The lack of correlation determines the second-degree cross-moments (covariances) of a multivariate distribution?

It is given in the following image that

lack of correlation determines the second-degree cross-moments (covariances) of a multivariate distribution,while in general statistical independence determines all of the cross moments

It is not making any sense to me. Please explain it.

It has been taken from the book Elements of Statistical Learning chapter Unsupervised Learning.

The components of a Multivariate Normal distribution are independent if and only if they are uncorrelated. So cross-moments of higher than 2nd order don't come into play for independence determination.

For a general multivariate distribution, independence of components implies uncoorrelatedness of the components, but uncoorrelatedness of the components does not imply independence of the components. So cross-moments of higher than 2nd order can come into play for independence determination.

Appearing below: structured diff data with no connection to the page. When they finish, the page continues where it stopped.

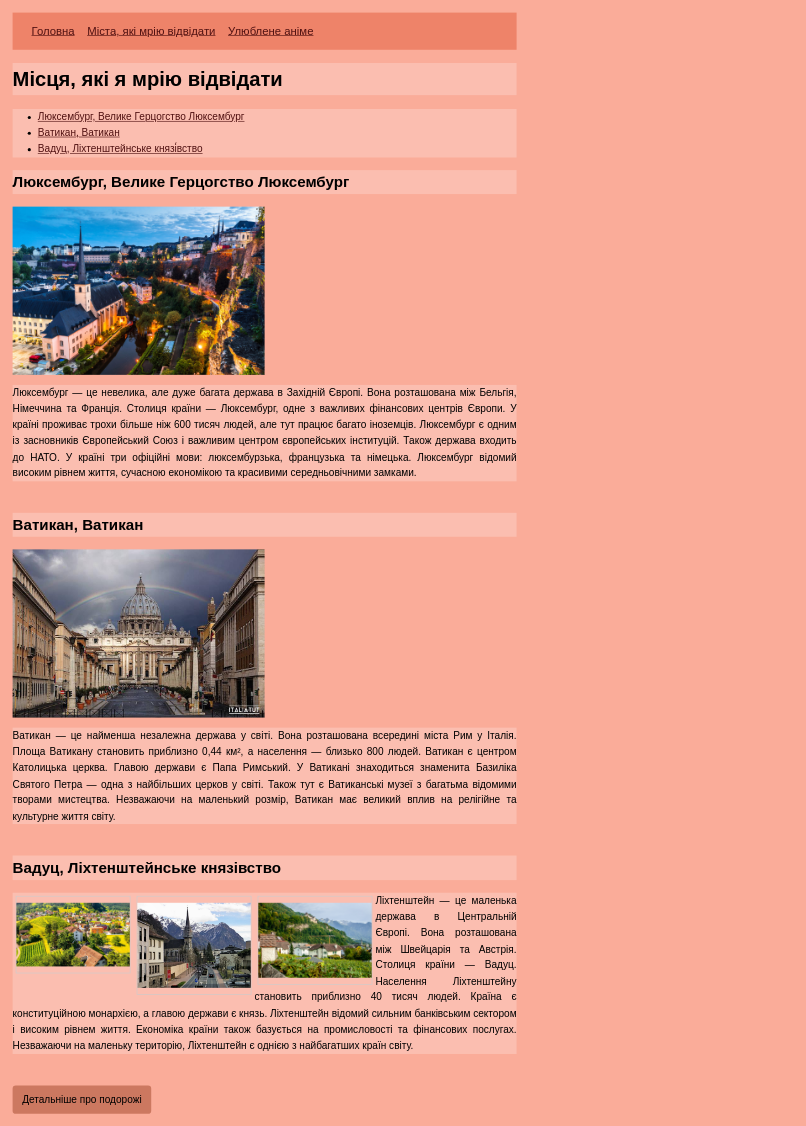
Repository: alexandrastarovoyda-star/homework_info
Page: Mainpr/pr5/html/city.html
These files come from the project's save history. The page is drawn as it stood at one moment and after the next save; the edit follows.
The browser window is 1280 px wide. The pictures show the whole page, at 63% of full size.

Above is the page before, as saved 2026-04-01 15:13:16.

### Mainpr/pr5/html/city.html
<!DOCTYPE html>
<html lang="uk">
<head>
    <meta charset="UTF-8">
    <meta name="viewport" content="width=device-width, initial-scale=1.0">
    <title>Місця, які я мрію відвідати</title>
    <link rel="stylesheet" href="../css/city.css">
    <link rel="stylesheet" href="../css/all.css">
</head>
<body>
    <div id="navbar"></div>
    <h1>Місця, які я мрію відвідати</h1>

    <ul>
        <li><a href="#luxemburg">Люксембург, Велике Герцогство Люксембург</a></li>
        <li><a href="#vatikan">Ватикан, Ватикан</a></li>
        <li><a href="#vaduz">Вадуц, Ліхтенштейнське князі́вство</a></li>
    </ul>

    <section id="luxemburg">
        <h2> Люксембург, Велике Герцогство Люксембург</h2>
        <img src="../img/Lux-1.jpg" alt="Люксембург" width="50%">
        <p align= 'justify'> Люксембург — це невелика, але дуже багата держава в Західній Європі. Вона розташована між Бельгія, Німеччина та Франція. Столиця країни — Люксембург, одне з важливих фінансових центрів Європи. У країні проживає трохи більше ніж 600 тисяч людей, але тут працює багато іноземців. Люксембург є одним із засновників Європейський Союз і важливим центром європейських інституцій. Також держава входить до НАТО. У країні три офіційні мови: люксембурзька, французька та німецька. Люксембург відомий високим рівнем життя, сучасною економікою та красивими середньовічними замками. </p>
    </section>

    <section id="vatikan">
        <h2>Ватикан, Ватикан</h2>
        <img src="../img/san_pietro_arcobaleno.jpg" alt="Ватикан" width="50%">
        <p align= 'justify'>Ватикан — це найменша незалежна держава у світі. Вона розташована всередині міста Рим у Італія. Площа Ватикану становить приблизно 0,44 км², а населення — близько 800 людей. Ватикан є центром Католицька церква. Главою держави є Папа Римський. У Ватикані знаходиться знаменита Базиліка Святого Петра — одна з найбільших церков у світі. Також тут є Ватиканські музеї з багатьма відомими творами мистецтва. Незважаючи на маленький розмір, Ватикан має великий вплив на релігійне та культурне життя світу.</p>
    </section>

    <section id="vaduz">
        <h2>Вадуц, Ліхтенштейнське князівство</h2>
        <div class="gallery">
        <img src="../img/Balzers-village-in-Liechten_0.jpg" alt="Вадуц" width="50%">
        </div>
         <div class="gallery">
        <img src="../img/vad2.jpg" alt="Вадуц" width="50%">
        </div>
         <div class="gallery">
        <img src="../img/vad3.jpg" alt="Вадуц" width="50%">
        </div>
        <p align= 'justify'>Ліхтенштейн — це маленька держава в Центральній Європі. Вона розташована між Швейцарія та Австрія. Столиця країни — Вадуц. Населення Ліхтенштейну становить приблизно 40 тисяч людей. Країна є конституційною монархією, а главою держави є князь. Ліхтенштейн відомий сильним банківським сектором і високим рівнем життя. Економіка країни також базується на промисловості та фінансових послугах. Незважаючи на маленьку територію, Ліхтенштейн є однією з найбагатших країн світу.</p>
    </section>

    <a class="back-to-top" href="https://www.accordtour.com/avtobusni_tury_bez_nichnykh_pereyizdiv/likhtenshteyn" target="_blank">Детальніше про подорожі</a>
    <script src="../js/navbar2.js"></script>
</body>
</html>

### Mainpr/pr5/css/city.css
 body {
    background-color: rgba(250, 164, 143, 0.911);/*колір фону сторінки*/
    width: 800px; /*ширина сторінки*/
    font-size: 16px; /*розмір тексту*/
    font-family: Arial, sans-serif; /*шрифт*/
    margin: 20px; /*відступ від країв*/
    line-height: 1.6; /*міжрядковий інтервал*/
}
section {
    margin-bottom: 50px; /*відступ знизу секції*/
}
img {
    max-width: 100%; /*максимальна ширина*/
    height: auto; /*висота*/
    display: block; /*зображення відображається як блочний елемент*/
    margin: 10px 0; /*відступи зліва та зправа  відсутні, 10 пікселів зверху і знизу*/
}
.back-to-top {
    display: block; /*відображається як блочний елемент*/
    margin: 20px 0; /*відступи зліва та зправа  відсутні, 20 пікселів зверху і знизу*/
    padding: 10px; /* внутрішній відступ всередині кнопки */
    background:  #ac543996; /*колір фону кнопки*/
    color: rgb(0, 0, 0); /*колір тексту кнопки*/
    text-align: center; /*положення кнопки по центру*/
    text-decoration: none; /*прибирає підкреслення посилання*/
    width: 200px; /*ширина кнопки*/
    border-radius: 5px; /*заокруглення кутів*/
}
.back-to-top:hover {
    background: #ac5439; /*зміна кольору кнопки при наведенні*/
}

h2, p, h1, ul{
    background-color: rgba(255, 255, 255, 0.219); /*колір фону тексту*/
}
div.gallery {

margin: 5px;

border: 1px solid #ccc;

float: left;

width: 180px;

}

div.gallery:hover {

border: 1px solid #777;

}

div.gallery img {

width: 100%;

height: auto;

}

### Mainpr/pr5/css/all.css
.navbar {
    display: flex;
    gap: 20px;
    background-color: rgba(238, 128, 101, 0.911);;
    padding: 15px 30px;
}

.navbar a {
    font-size: 18px;
}
a {
    color: rgb(80, 17, 17);
}
a:hover {
    color: brown;
}

### Mainpr/pr5/js/navbar2.js
const nav = document.createElement('nav');
nav.className = 'navbar';

const links = [
    { text: 'Головна', href: '../index.html' },
    { text: 'Міста, які мрію відвідати', href: 'city.html' },
    { text: 'Улюблене аніме', href: 'anime.html' }
];

links.forEach(link => {
    const a = document.createElement('a');
    a.textContent = link.text;
    a.href = link.href;
    nav.appendChild(a);
});

document.getElementById('navbar').appendChild(nav);

After the next save:
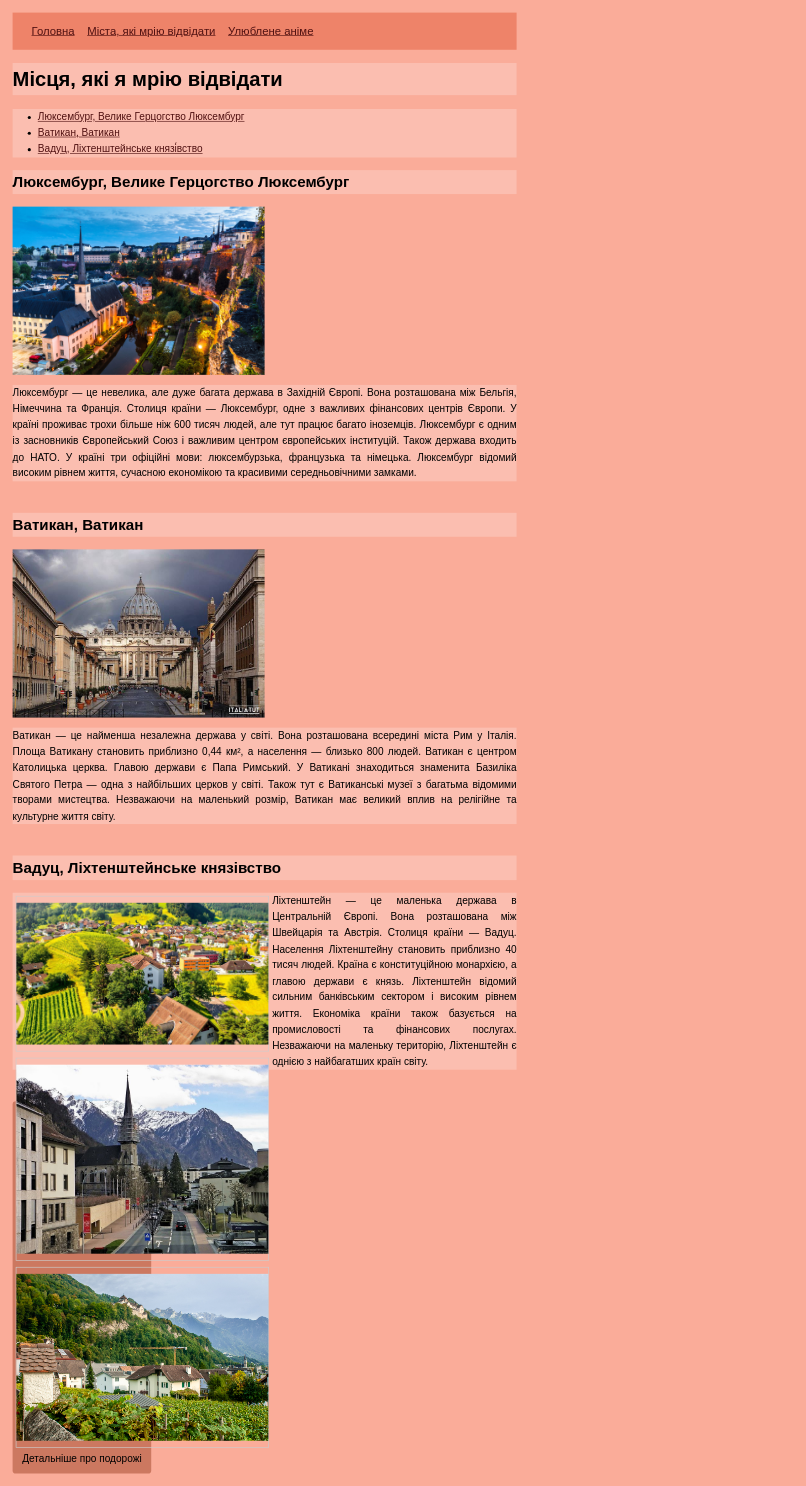
Saved 14 s later.
--- a/Mainpr/pr5/css/city.css
+++ b/Mainpr/pr5/css/city.css
@@ -41,7 +41,7 @@
 
 float: left;
 
-width: 180px;
+width: 400px;
 
 }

• Sir, first paragraph is not clear to me . Would you explain it a little bit more with examples. thanks Jun 15, 2018 at 12:02
• Consider the covariance matrix of a Multivariate Normal. If all the off-diagonal elements are zero, the components are independent.. For a general multivariate distribution, it is possible that all off-diagonal elements of its coovariace matrix are zero, but the components are not independent. See stats.stackexchange.com/questions/85363/… for examples of this. Jun 15, 2018 at 12:09

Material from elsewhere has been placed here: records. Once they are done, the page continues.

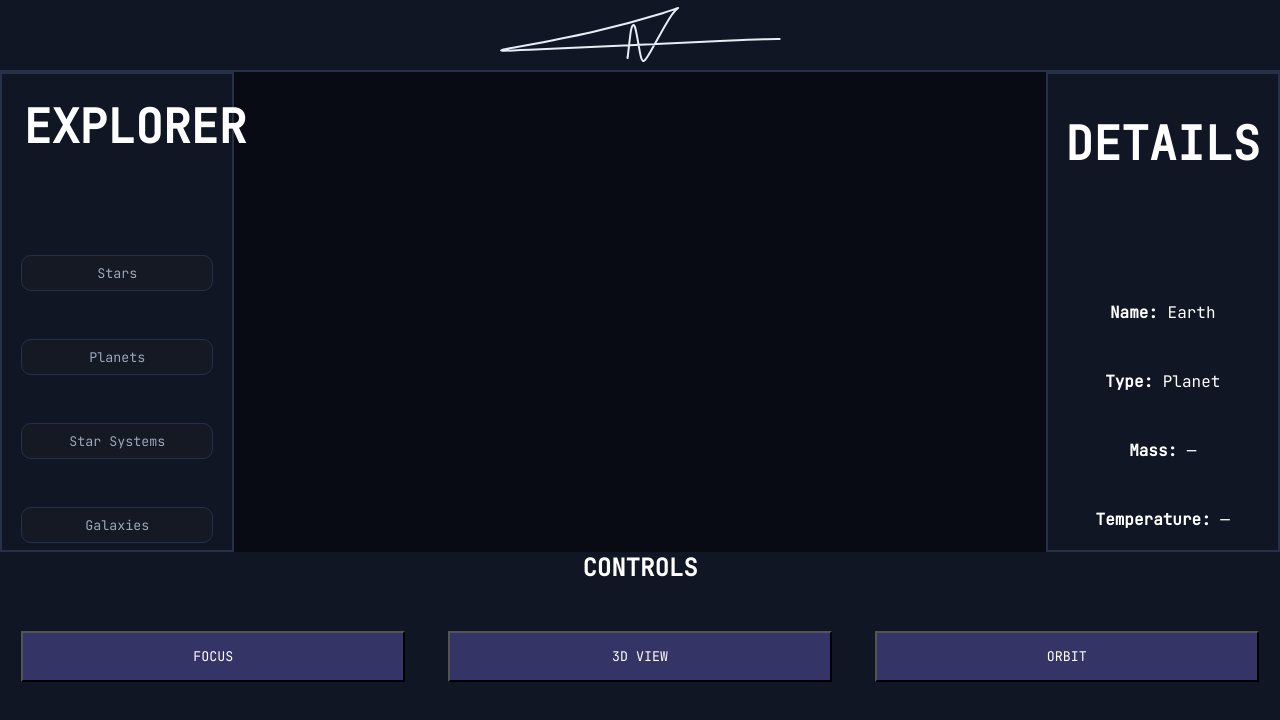
Repository: nico-madruga/Universe
Page: front-end/html/index.html
An editor plug-in stored every save of this project. The page is shown before and after the next save, followed by the edit.
The browser window is 1280 px wide. The pictures show the whole page.

Above is the page before, as saved 2026-09-28 18:07:58.

### front-end/html/index.html
<!DOCTYPE html>
<html lang="en">
<head>
    <meta charset="UTF-8">
    <meta name="viewport" content="width=device-width, initial-scale=1.0">
    <link href='https://fonts.googleapis.com/css?family=JetBrains Mono' rel='stylesheet'>
    <link rel="stylesheet" href="../css/style.css">
    <title>Universe</title>

    <link rel="stylesheet" href="../css/style.css">
</head>

<body>

    <header>
        <img src="/front-end/imgs/Vector 1.svg">
    </header>


    <main class="layout">

        <aside class="sidebar">

            <h2>EXPLORER</h2>

            <nav>
                <button class="standard_button">Stars</button>
                <button class="standard_button">Planets</button>
                <button class="standard_button">Star Systems</button>
                <button class="standard_button">Galaxies</button>
            </nav>

        </aside>


                <div class="star star-1"></div>
                <div class="star star-2"></div>
                <div class="star star-3"></div>

                <div class="planet"></div>

            <section class="object-info">

                <h2>DETAILS</h2>

                <div class="info-grid">

                    <p>
                        <strong>Name:</strong>
                        Earth
                    </p>

                    <p>
                        <strong>Type:</strong>
                        Planet
                    </p>

                    <p>
                        <strong>Mass:</strong>
                        —
                    </p>

                    <p>
                        <strong>Temperature:</strong>
                        —
                    </p>

                </div>

            </section>

        </section>

    </main>

    <footer class="controls">
        <h2>CONTROLS</h2>

        <div class="control-buttons">
            <button class="control-button">FOCUS</button>
            <button class="control-button">3D VIEW</button>
            <button class="control-button">ORBIT</button>
        </div>
    </footer>

</body>
</html>

### front-end/css/style.css
:root
{
    --background-color: #101624;
    --planet-background-color: #080B14;
    --button-color: #2222224D;
    --button-border-color-hovered: #222222;
    --button-color-hovered: #263149BF;
    --panels-color: #101624;
    --panel-borders-color: #263149;
    --main-text-color: #E8ECF4;
    --secondary-text-color: #9AA6BA;
    --primary-accent-color: #4CC9F0;
    --secondary-accent-color: #8B7CFF;
    --control-button-color: #8B7CFF4D;
    --highlight-color: #A9E8FF;
}

*
{
 padding: 0;
 margin: 0;
 color: white;
 font-family: 'JetBrains Mono';
}

header
{
    display: flex;
    padding: 1vh 0;
    background-color: var(--background-color);
    flex-direction: row-reverse;
    justify-content: space-evenly;
    border-bottom: 2px solid var(--panel-borders-color);
}

header input
{
    align-self: center;
    height: 2rem;
}

body
{
    background-color: var(--background-color);
}

.layout
{
    display: flex;
    justify-content: space-between;
    background-color: var(--planet-background-color);
}

.layout .sidebar
{
    display: flex;
    flex-direction: column;
    text-align: center;
    width: 18vw;
    height: 66vh;
    border: 2px solid var(--panel-borders-color);
    background-color: var(--panels-color);
}

.sidebar h2
{
    padding: 3vh;
    font-size: 2.9rem;
    font-style: normal;
}

.sidebar nav
{
    display: flex;
    flex-direction: column;
    gap: 48px;
    padding-top: 4.8rem;
}

.standard_button
{
    align-self: center;
    width: 15vw;
    height: 5vh;
    background-color: var(--button-color);
    border: 1px solid var(--panel-borders-color);
    border-style: solid;
    color: var(--secondary-text-color);
    border-radius: 10px;
}

.standard_button:hover
{
    border: 1px solid var(--button-border-color-hovered);
    background-color: var(--button-color-hovered);
    color: var(--secondary-accent-color)
}

.content
{
    display: flex;
}

.content .space
{
    background-color: var(--planet-background-color);
    width: 100%;
}

.layout .object-info
{
    display: flex;
    flex-direction: column;
    padding-top: 2.4rem;
    text-align: center;
    gap: 48px;
    width: 18vw;
    border: 2px solid var(--panel-borders-color);
    background-color: var(--panels-color);
}

.layout .object-info h2
{
    font-size: 2.9rem;
}

.layout .object-info .info-grid
{
    display: flex;
    flex-direction: column;
    padding-top: 5rem;
    gap: 48px;
}

.controls
{
    display: flex;
    flex-direction: column;
    gap: 3rem;
    text-align: center;
}

.control-buttons
{
    display: flex;
    justify-content: space-around;
}

.control-button
{
    background-color: var(--control-button-color);
    width: 30vw;
    height: 4vw;
}

After the next save:
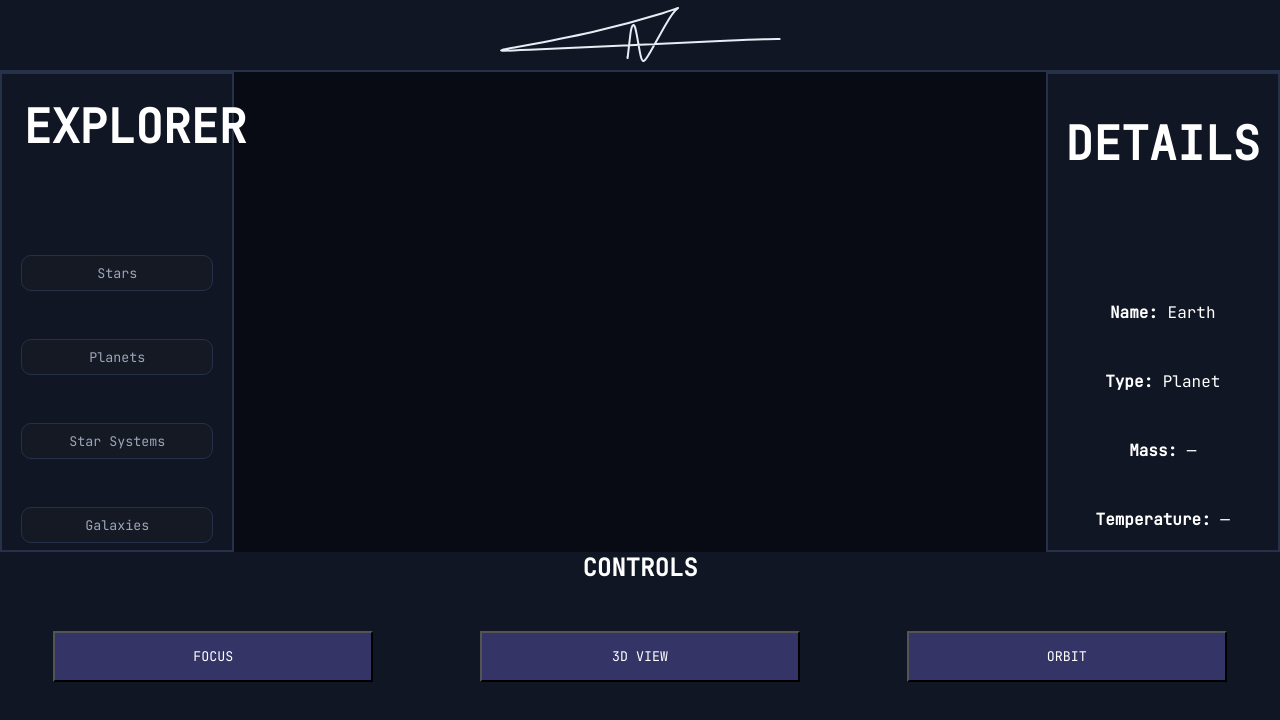
Saved 4 s later.
--- a/front-end/css/style.css
+++ b/front-end/css/style.css
@@ -149,6 +149,6 @@ body
 .control-button
 {
     background-color: var(--control-button-color);
-    width: 30vw;
+    width: 25vw;
     height: 4vw;
 }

If $$S \in \mathbb{R}^q$$ is multivariate standard normal, then for $$\mathbf{A} \in \mathbb{R}^{p \times q}$$ we have

$$X = \mathbf{A}S$$

is multivariate normal.

Speaking intuitively, there is not much "freedom" in what the cross-moments are allowed to be if your distributions are multivariate normal. The distribution of $$S$$ are fixed by its covariance matrix $$\mathbf{I}$$, which consists of second-order (cross) moments, which are proportional to correlations. Once uncorrelatedness has specified these moments, we've already achieved independence; then all the higher order cross moments are automatically determined in terms of the standard deviations $$\sigma = 1$$, via (see Wikipedia):

$$\mathbb{E}[S_1^n S_2^m] = \mathbb{E}[S_1^n] \mathbb{E}[S_2^m] = \sigma \cdot (n - 1)!! \cdot \sigma \cdot (m - 1)!!$$

if $$n$$ and $$m$$ are odd.

If $$S$$ were independent but not multivariate normal, then $$S$$ would not rely only on its covariance matrix to determine its distribution. We can specify uncorrelatedness (second moments), but unlike in the Gaussian case where the second moments contain all the information, we can "keep going" and specify higher cross moments of $$S$$ to approach independence. Since the higher moments aren't fixed automatically by the second moments, there is some additional information contained in them.

So intuitively there should be some ambiguity in the choice of $$\mathbf{A}$$ in the Gaussian case, since specifying independence means specifying uncorrelatedness means we only get information from the second moments. This is not rigorous, but the ambiguity seems to arise via us freely being able to replace $$\mathbf{A}$$ with $$\mathbf{A}\mathbf{R}^T$$ for any orthogonal $$\mathbf{R}$$.

When $$S$$ is not Gaussian, the additional information contained in the higher moments is what intuitively fixes the choice for $$\mathbf{A}$$.

=============

some tidbits:

In your book you can consider equation (14.85). We would like to minimize the entropy with respect to $$\mathbf{A}$$, but if the distributions are Gaussian, because they have equal variance their entropy is fixed and we cannot adjust it. We need non-Gaussianity to give us more information to bring it lower.

The explanation given by Hyvarinen and Oja (2000), which the book cites as a resource on page 560, is simpler. It instead says that the standard multivariate Gaussian doesn't work because it is rotationally symmetric. Indeed, replacing $$S$$ with $$\mathbf{R}S$$ leaves the entire distribution of $$X$$ unchanged, for any rotationally symmetric distribution for $$S$$. But it still turns out $$S$$ must be Gaussian, due to a theorem which says that if $$S$$ is rotationally symmetric with independent components then it must be Gaussian.